### YOUR INSTRUCTIONS
Copy out each line of the data that holds the string "href".

══ INPUT ══

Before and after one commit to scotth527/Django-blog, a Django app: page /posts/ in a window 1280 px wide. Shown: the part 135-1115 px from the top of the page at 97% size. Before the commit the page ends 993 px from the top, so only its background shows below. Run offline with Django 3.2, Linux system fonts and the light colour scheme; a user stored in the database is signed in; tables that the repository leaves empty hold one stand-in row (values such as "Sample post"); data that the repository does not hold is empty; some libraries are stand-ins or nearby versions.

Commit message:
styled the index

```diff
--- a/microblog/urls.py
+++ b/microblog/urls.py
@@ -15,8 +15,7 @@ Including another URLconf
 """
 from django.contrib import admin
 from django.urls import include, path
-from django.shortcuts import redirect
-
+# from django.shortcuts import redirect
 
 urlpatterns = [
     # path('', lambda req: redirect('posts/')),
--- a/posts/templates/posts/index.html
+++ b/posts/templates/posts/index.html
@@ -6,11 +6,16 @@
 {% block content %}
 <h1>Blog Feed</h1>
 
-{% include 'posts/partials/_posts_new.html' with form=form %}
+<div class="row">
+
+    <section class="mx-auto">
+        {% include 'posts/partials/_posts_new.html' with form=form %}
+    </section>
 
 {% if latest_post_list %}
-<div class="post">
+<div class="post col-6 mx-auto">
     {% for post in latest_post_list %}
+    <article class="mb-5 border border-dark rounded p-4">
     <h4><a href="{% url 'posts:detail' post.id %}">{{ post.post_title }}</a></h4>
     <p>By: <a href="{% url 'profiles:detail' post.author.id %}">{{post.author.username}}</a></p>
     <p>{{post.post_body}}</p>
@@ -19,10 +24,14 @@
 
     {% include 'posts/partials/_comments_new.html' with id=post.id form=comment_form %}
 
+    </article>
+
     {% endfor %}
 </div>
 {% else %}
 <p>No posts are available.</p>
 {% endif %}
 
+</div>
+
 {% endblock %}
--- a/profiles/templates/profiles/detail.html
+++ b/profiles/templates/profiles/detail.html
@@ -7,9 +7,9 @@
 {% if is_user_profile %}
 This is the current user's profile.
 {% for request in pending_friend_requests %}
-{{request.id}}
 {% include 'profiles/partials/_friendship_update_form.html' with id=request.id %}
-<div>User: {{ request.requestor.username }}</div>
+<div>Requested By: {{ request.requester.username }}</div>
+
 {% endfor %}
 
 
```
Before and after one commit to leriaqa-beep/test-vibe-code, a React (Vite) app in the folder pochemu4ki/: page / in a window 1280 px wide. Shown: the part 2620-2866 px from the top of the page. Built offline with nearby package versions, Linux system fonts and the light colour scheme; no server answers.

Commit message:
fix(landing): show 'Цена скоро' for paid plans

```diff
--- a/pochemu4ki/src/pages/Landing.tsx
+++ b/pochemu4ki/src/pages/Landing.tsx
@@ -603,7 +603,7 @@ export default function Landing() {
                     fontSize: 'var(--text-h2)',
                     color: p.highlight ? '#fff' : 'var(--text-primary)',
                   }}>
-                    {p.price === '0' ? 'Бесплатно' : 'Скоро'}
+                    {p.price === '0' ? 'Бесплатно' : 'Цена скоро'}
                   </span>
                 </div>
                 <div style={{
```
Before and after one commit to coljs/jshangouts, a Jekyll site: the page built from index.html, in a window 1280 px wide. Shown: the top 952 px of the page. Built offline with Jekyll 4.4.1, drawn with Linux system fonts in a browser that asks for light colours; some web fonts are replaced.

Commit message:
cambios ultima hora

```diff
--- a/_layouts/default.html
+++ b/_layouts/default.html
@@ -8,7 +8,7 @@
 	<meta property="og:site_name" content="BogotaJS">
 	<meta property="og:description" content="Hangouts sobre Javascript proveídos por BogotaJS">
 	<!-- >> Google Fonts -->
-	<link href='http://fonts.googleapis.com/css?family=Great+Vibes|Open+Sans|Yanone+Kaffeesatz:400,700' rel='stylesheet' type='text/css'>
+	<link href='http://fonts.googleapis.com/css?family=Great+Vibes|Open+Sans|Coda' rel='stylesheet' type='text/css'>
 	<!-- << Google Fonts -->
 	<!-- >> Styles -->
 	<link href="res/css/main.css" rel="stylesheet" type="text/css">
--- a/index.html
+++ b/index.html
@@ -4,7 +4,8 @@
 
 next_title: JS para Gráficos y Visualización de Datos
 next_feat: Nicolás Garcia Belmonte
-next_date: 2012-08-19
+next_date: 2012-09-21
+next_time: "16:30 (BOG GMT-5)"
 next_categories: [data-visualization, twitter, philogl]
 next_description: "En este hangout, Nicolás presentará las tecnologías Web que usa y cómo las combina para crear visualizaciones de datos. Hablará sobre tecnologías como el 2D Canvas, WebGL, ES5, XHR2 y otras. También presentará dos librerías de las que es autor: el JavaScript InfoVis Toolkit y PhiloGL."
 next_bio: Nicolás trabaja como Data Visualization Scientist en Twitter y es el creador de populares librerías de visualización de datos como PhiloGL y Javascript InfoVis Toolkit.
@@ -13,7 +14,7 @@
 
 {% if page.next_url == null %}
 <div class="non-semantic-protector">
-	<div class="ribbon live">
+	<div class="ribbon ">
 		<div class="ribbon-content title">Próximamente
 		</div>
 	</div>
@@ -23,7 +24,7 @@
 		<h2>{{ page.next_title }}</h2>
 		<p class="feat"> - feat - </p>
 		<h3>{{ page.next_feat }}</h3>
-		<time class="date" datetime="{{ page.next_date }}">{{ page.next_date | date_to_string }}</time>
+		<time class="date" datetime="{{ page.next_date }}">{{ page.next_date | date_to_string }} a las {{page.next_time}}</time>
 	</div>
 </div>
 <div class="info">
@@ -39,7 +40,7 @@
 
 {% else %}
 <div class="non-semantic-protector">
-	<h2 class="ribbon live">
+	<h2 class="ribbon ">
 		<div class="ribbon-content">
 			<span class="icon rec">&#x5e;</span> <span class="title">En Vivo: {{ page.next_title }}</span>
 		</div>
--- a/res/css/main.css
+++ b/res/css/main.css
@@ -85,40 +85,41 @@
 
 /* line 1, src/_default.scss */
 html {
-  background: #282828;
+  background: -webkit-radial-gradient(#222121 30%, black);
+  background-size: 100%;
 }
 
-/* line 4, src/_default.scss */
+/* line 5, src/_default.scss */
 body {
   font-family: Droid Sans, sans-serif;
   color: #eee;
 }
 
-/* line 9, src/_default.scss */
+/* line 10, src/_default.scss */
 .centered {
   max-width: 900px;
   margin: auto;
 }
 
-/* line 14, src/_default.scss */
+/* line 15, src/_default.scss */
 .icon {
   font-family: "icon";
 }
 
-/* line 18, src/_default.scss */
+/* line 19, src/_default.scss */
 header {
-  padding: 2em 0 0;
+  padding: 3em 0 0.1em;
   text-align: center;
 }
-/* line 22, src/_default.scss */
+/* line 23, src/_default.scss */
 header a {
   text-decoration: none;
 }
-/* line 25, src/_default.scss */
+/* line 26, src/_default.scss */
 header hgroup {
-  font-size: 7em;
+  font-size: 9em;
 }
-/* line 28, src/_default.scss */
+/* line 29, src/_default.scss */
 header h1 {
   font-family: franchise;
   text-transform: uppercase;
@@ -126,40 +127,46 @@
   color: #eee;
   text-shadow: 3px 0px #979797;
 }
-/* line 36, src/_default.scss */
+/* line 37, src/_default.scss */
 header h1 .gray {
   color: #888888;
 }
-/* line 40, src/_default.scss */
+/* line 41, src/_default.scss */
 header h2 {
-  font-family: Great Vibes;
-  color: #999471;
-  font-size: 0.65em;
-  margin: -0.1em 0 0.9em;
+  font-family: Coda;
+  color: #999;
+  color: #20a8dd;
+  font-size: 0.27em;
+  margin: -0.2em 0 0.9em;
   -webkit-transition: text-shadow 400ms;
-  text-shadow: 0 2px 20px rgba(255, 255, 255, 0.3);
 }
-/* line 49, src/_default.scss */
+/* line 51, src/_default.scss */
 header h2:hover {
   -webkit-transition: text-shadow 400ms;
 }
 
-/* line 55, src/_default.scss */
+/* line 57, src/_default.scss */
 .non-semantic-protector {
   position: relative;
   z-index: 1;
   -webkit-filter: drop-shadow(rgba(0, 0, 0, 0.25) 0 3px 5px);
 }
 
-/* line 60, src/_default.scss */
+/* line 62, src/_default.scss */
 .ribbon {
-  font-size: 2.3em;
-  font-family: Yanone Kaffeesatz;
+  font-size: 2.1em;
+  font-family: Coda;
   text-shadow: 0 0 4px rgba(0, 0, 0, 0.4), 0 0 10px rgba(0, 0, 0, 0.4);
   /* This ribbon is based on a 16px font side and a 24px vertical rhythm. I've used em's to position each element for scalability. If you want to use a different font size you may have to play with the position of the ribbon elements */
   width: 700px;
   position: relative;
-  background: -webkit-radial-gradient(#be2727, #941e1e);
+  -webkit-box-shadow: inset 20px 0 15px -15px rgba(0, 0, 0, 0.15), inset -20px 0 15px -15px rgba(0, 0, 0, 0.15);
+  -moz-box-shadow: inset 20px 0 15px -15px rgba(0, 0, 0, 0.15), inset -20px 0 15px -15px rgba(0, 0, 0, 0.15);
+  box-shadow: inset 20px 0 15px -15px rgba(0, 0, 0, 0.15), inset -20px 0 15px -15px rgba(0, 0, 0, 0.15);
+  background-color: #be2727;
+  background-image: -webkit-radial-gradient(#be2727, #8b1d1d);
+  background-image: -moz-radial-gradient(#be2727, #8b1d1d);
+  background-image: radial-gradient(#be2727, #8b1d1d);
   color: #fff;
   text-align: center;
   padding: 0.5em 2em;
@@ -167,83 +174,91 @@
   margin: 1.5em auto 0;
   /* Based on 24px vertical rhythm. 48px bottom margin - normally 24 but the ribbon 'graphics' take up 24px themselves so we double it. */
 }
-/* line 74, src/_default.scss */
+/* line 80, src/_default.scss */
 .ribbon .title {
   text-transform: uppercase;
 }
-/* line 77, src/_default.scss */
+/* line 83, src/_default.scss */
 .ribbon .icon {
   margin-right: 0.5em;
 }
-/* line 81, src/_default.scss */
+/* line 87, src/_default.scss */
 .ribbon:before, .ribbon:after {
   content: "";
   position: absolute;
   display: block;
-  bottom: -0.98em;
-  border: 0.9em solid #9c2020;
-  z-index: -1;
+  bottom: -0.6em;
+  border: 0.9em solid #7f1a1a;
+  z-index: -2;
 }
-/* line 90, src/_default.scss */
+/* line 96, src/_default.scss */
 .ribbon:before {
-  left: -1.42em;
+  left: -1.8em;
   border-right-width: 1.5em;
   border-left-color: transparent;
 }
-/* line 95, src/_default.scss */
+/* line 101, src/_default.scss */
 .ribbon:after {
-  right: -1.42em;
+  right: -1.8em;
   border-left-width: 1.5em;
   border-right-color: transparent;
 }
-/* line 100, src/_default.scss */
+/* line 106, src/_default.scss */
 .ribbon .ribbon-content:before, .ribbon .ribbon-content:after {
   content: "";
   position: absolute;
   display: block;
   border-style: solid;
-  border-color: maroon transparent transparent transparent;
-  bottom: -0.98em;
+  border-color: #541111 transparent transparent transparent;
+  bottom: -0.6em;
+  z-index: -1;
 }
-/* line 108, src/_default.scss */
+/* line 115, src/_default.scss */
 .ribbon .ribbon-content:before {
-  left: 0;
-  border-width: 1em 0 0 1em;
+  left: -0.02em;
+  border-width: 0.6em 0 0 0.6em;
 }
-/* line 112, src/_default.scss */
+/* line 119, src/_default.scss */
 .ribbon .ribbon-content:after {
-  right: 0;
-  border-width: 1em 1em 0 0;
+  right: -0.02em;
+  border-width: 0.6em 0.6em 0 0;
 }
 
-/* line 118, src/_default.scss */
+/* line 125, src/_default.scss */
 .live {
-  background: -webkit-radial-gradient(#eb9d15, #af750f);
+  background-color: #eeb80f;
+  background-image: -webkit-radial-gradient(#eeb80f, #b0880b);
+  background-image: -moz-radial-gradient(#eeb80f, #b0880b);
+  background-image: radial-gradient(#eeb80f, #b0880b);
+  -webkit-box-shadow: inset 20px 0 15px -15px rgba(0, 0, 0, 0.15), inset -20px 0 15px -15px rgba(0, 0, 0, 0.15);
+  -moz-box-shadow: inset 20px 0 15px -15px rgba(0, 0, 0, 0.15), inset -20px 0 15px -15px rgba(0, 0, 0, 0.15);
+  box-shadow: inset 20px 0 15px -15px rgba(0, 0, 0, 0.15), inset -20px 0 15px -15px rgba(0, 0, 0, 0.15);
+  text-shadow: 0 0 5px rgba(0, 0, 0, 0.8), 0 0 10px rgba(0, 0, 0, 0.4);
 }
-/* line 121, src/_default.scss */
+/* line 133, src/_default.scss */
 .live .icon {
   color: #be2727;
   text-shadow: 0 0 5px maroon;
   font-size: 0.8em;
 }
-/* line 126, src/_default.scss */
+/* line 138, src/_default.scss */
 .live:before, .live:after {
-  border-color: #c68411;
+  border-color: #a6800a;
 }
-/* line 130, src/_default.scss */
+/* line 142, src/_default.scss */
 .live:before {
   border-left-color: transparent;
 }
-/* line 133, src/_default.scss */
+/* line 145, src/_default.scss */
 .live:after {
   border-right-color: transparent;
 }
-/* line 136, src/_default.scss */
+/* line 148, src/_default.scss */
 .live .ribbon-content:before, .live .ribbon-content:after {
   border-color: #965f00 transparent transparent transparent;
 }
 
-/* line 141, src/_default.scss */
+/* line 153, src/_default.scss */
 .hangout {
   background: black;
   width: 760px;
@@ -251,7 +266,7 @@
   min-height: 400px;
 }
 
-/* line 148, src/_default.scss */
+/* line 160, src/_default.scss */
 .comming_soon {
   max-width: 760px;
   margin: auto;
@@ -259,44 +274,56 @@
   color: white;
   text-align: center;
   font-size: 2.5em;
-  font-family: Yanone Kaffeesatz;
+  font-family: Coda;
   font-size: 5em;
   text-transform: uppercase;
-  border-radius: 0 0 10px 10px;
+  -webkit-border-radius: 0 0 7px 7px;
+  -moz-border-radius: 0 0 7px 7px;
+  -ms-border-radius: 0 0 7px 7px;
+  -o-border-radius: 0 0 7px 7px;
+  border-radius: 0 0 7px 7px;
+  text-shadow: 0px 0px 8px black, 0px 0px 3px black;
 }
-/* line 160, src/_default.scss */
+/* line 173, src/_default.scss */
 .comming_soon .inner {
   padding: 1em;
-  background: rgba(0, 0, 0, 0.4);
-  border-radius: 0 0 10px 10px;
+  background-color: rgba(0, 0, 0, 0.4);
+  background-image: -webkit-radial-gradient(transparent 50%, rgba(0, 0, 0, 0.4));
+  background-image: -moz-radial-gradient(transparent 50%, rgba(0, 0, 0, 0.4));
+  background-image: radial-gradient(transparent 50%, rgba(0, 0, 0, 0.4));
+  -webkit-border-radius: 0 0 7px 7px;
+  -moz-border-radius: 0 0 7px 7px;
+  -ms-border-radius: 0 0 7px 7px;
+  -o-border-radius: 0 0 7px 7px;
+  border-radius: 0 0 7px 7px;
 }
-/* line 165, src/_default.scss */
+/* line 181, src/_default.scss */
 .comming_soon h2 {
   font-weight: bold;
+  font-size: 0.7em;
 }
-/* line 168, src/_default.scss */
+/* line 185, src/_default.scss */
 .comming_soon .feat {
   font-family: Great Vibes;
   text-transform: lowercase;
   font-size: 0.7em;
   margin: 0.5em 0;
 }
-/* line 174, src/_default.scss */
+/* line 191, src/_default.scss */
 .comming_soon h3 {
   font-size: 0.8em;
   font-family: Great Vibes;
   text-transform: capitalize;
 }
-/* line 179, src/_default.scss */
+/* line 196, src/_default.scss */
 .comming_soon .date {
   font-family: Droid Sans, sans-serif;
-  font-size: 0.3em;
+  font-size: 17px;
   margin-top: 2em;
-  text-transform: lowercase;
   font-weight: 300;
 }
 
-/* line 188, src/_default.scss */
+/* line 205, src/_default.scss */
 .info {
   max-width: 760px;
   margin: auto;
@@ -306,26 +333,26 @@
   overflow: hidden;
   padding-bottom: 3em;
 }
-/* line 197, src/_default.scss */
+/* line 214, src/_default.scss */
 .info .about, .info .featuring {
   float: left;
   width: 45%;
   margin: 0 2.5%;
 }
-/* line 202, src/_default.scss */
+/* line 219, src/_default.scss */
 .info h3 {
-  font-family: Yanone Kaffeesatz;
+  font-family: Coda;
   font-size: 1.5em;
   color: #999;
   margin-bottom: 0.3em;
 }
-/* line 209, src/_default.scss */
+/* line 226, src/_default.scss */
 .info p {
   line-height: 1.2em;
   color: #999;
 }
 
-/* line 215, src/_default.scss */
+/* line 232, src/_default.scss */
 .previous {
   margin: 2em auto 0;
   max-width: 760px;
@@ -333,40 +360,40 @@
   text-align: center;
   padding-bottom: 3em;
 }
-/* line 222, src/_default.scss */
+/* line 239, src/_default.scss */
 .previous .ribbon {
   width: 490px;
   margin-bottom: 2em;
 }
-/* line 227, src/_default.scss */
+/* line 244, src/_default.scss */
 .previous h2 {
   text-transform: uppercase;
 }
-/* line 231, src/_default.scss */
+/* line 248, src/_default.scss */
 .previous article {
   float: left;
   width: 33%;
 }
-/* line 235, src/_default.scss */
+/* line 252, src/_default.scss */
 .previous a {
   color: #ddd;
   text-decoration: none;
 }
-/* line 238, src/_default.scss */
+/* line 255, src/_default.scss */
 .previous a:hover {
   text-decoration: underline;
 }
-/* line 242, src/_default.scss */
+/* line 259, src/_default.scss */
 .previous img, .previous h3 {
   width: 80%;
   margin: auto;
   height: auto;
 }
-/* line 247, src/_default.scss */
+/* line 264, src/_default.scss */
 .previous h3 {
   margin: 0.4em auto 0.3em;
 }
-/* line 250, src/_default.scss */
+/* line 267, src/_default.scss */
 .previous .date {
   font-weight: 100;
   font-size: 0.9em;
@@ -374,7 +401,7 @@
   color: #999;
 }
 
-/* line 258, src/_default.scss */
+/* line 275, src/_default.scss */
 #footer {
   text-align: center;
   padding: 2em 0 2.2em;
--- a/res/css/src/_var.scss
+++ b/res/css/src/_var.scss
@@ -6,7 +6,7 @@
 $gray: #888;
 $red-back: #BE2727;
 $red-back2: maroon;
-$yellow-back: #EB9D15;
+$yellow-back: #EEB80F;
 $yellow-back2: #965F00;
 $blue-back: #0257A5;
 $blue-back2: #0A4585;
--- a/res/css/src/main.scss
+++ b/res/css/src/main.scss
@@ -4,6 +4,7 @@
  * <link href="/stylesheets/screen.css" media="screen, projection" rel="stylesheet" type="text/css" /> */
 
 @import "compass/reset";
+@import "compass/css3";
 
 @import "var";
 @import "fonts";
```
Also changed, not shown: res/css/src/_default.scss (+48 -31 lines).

═══

### RESULT
     <h4><a href="{% url 'posts:detail' post.id %}">{{ post.post_title }}</a></h4>
     <p>By: <a href="{% url 'profiles:detail' post.author.id %}">{{post.author.username}}</a></p>
-	<link href='http://fonts.googleapis.com/css?family=Great+Vibes|Open+Sans|Yanone+Kaffeesatz:400,700' rel='stylesheet' type='text/css'>
+	<link href='http://fonts.googleapis.com/css?family=Great+Vibes|Open+Sans|Coda' rel='stylesheet' type='text/css'>
 	<link href="res/css/main.css" rel="stylesheet" type="text/css">
  * <link href="/stylesheets/screen.css" media="screen, projection" rel="stylesheet" type="text/css" /> */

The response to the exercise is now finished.